Task details => All that should be output is the block of lines below from the line with "flowchart TD" to the line with "add_player_sprite --> move_player", both included, exactly as written.

Recorded data =>
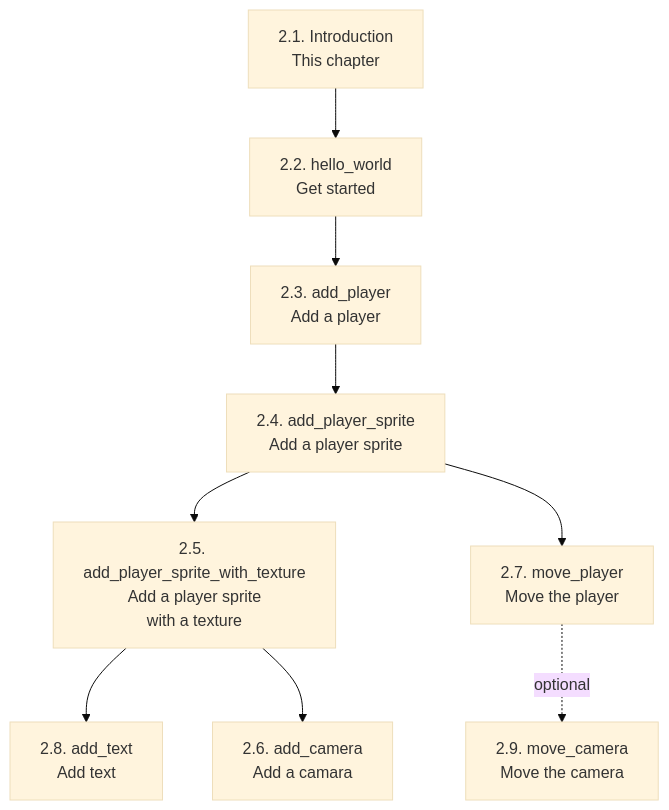
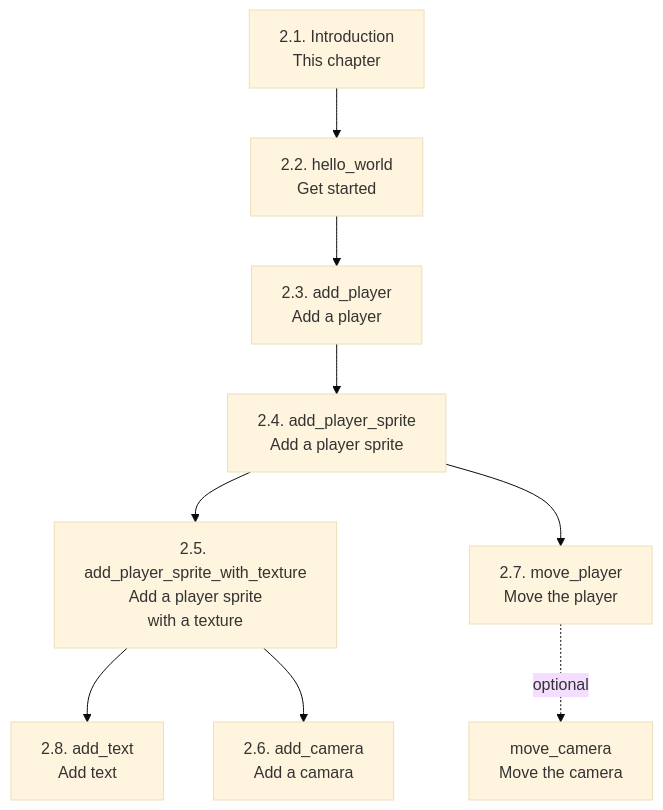
The diagram in docs/misc/basic_introduction.md (richelbilderbeek/bevy_tdd_book), drawn with Mermaid (base theme) before and after one commit. The commit also changed other lines of this file and 3 other files, not shown here.

Commit message:
'move_camera' is an extra chapter

````diff
--- a/docs/misc/basic_introduction.md
+++ b/docs/misc/basic_introduction.md
@@ -9,21 +9,21 @@
 ```mermaid
 flowchart TD
   introduction[2.1. Introduction\nThis chapter]
   hello_world[2.2. hello_world\nGet started]
   add_player[2.3. add_player\nAdd a player]
   add_player_sprite[2.4. add_player_sprite\nAdd a player sprite]
   add_player_sprite_with_texture[2.5. add_player_sprite_with_texture\nAdd a player sprite\nwith a texture]
   add_camera[2.6. add_camera\nAdd a camara]
   move_player[2.7. move_player\nMove the player]
   add_text[2.8. add_text\nAdd text]
-  move_camera[2.9. move_camera\nMove the camera]
+  move_camera[move_camera\nMove the camera]
 
   introduction --> hello_world
   hello_world --> add_player
   add_player --> add_player_sprite
   add_player_sprite --> add_player_sprite_with_texture
   add_player_sprite_with_texture --> add_text
   add_player_sprite_with_texture --> add_camera
   add_player_sprite --> move_player
   move_player -.-> |optional| move_camera
 ```
````
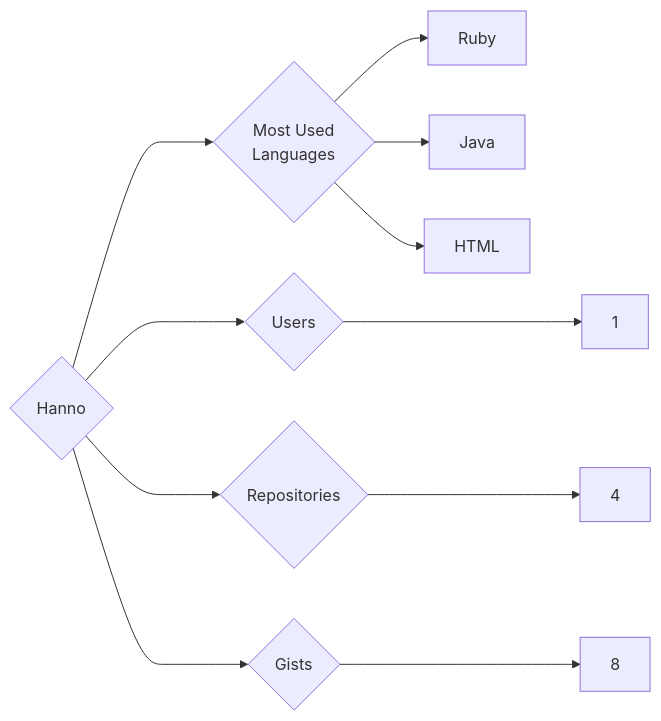
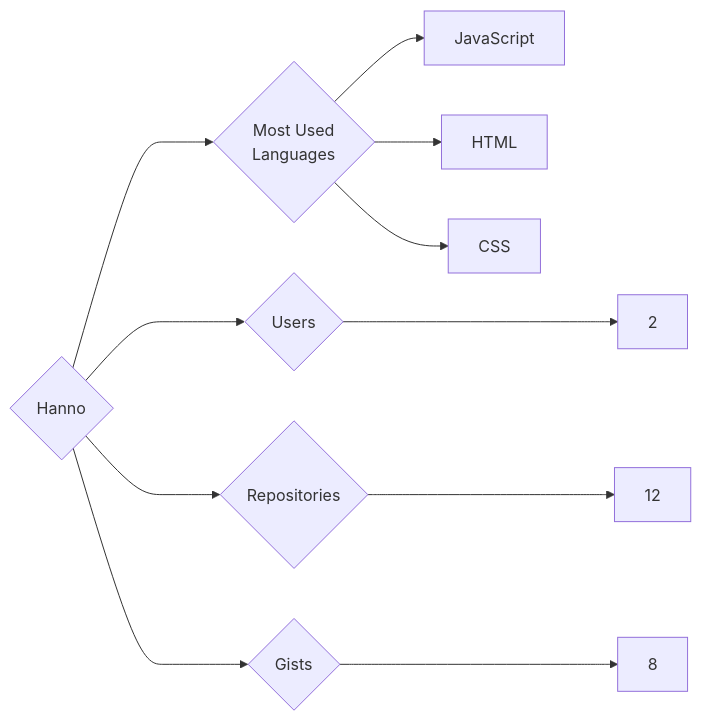
Before and after one commit to trickest/insiders: the diagram in targets/Hanno/README.md, drawn with Mermaid. The commit also changed 942 other files, not shown here.

````diff
--- a/targets/Hanno/README.md
+++ b/targets/Hanno/README.md
@@ -3,11 +3,11 @@
 ```mermaid
 graph LR
 COMPANY_NAME{Hanno}
-COMPANY_NAME ---> U{Users} ---> UN[1]
-COMPANY_NAME ---> R{Repositories} ---> RN[4]
+COMPANY_NAME ---> U{Users} ---> UN[2]
+COMPANY_NAME ---> R{Repositories} ---> RN[12]
 COMPANY_NAME ---> G{Gists} ---> GN[8]
 COMPANY_NAME ---> ML{Most Used<br>Languages}
-ML --> Ruby[Ruby]
-ML --> Java[Java]
+ML --> JavaScript[JavaScript]
 ML --> HTML[HTML]
+ML --> CSS[CSS]
 ```
````
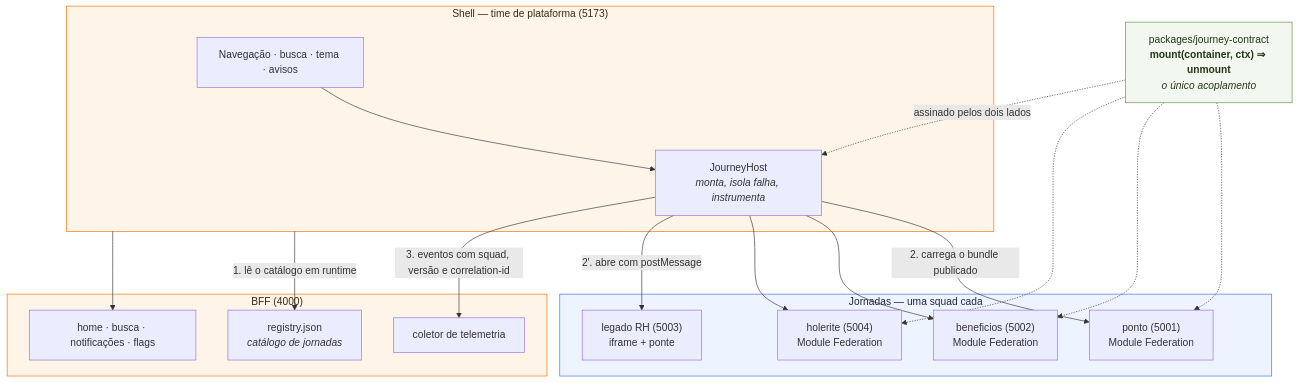
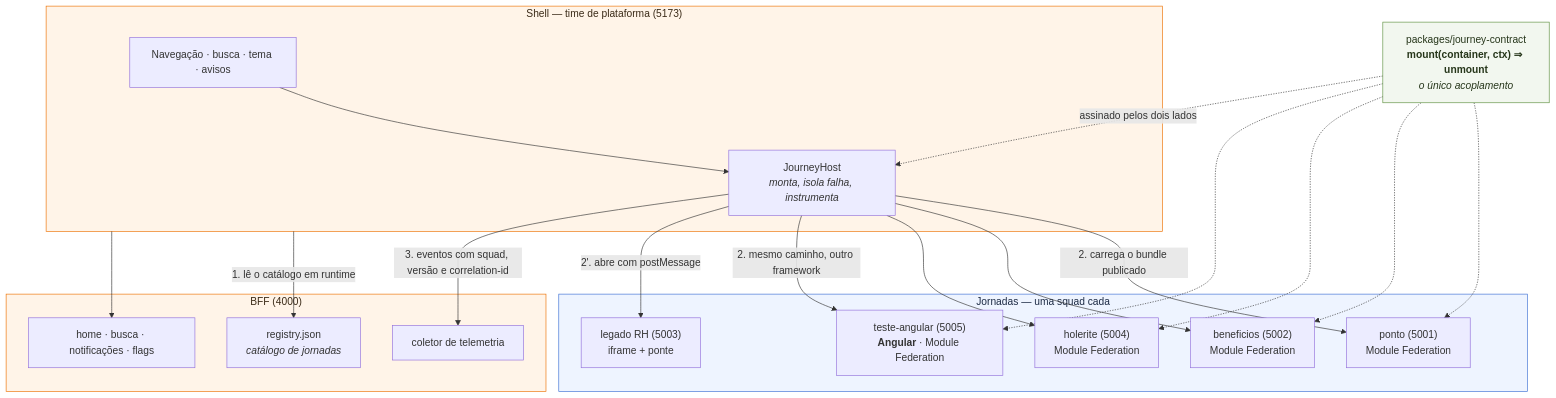
Before and after one commit to LeticiaLCavalcanti/portal-pessoas: the diagram in README.md, drawn with Mermaid. The commit also changed other lines of this file and 24 other files, not shown here.

First line of the commit message:
feat: add support for a second framework (Angular) in the portal

````diff
--- a/README.md
+++ b/README.md
@@ -88,42 +92,45 @@
 ```mermaid
 flowchart TB
     subgraph host["Shell — time de plataforma (5173)"]
         nav["Navegação · busca · tema · avisos"]
         jh["JourneyHost<br/><i>monta, isola falha, instrumenta</i>"]
         nav --> jh
     end
 
     subgraph bff["BFF (4000)"]
         reg["registry.json<br/><i>catálogo de jornadas</i>"]
         agg["home · busca · notificações · flags"]
         tel["coletor de telemetria"]
     end
 
     subgraph squads["Jornadas — uma squad cada"]
         p["ponto (5001)<br/>Module Federation"]
         b["beneficios (5002)<br/>Module Federation"]
         h["holerite (5004)<br/>Module Federation"]
+        a["teste-angular (5005)<br/><b>Angular</b> · Module Federation"]
         l["legado RH (5003)<br/>iframe + ponte"]
     end
 
     contract["packages/journey-contract<br/><b>mount(container, ctx) ⇒ unmount</b><br/><i>o único acoplamento</i>"]
 
     host -->|"1. lê o catálogo em runtime"| reg
     host --> agg
     jh -->|"2. carrega o bundle publicado"| p
     jh --> b
     jh --> h
+    jh -->|"2. mesmo caminho, outro framework"| a
     jh -->|"2'. abre com postMessage"| l
     contract -.->|"assinado pelos dois lados"| jh
     contract -.-> p
     contract -.-> b
     contract -.-> h
+    contract -.-> a
     jh -->|"3. eventos com squad, versão e correlation-id"| tel
 
     classDef plat fill:#fff4e8,stroke:#ec7000,color:#3a2a17
     classDef squad fill:#eef4ff,stroke:#3b6fd4,color:#1c2a44
     classDef pact fill:#f2f7ef,stroke:#5f9040,color:#26361a
     class host,bff plat
     class squads squad
     class contract pact
 ```
````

Expected output =>
 flowchart TD
   introduction[2.1. Introduction\nThis chapter]
   hello_world[2.2. hello_world\nGet started]
   add_player[2.3. add_player\nAdd a player]
   add_player_sprite[2.4. add_player_sprite\nAdd a player sprite]
   add_player_sprite_with_texture[2.5. add_player_sprite_with_texture\nAdd a player sprite\nwith a texture]
   add_camera[2.6. add_camera\nAdd a camara]
   move_player[2.7. move_player\nMove the player]
   add_text[2.8. add_text\nAdd text]
-  move_camera[2.9. move_camera\nMove the camera]
+  move_camera[move_camera\nMove the camera]
 
   introduction --> hello_world
   hello_world --> add_player
   add_player --> add_player_sprite
   add_player_sprite --> add_player_sprite_with_texture
   add_player_sprite_with_texture --> add_text
   add_player_sprite_with_texture --> add_camera
   add_player_sprite --> move_player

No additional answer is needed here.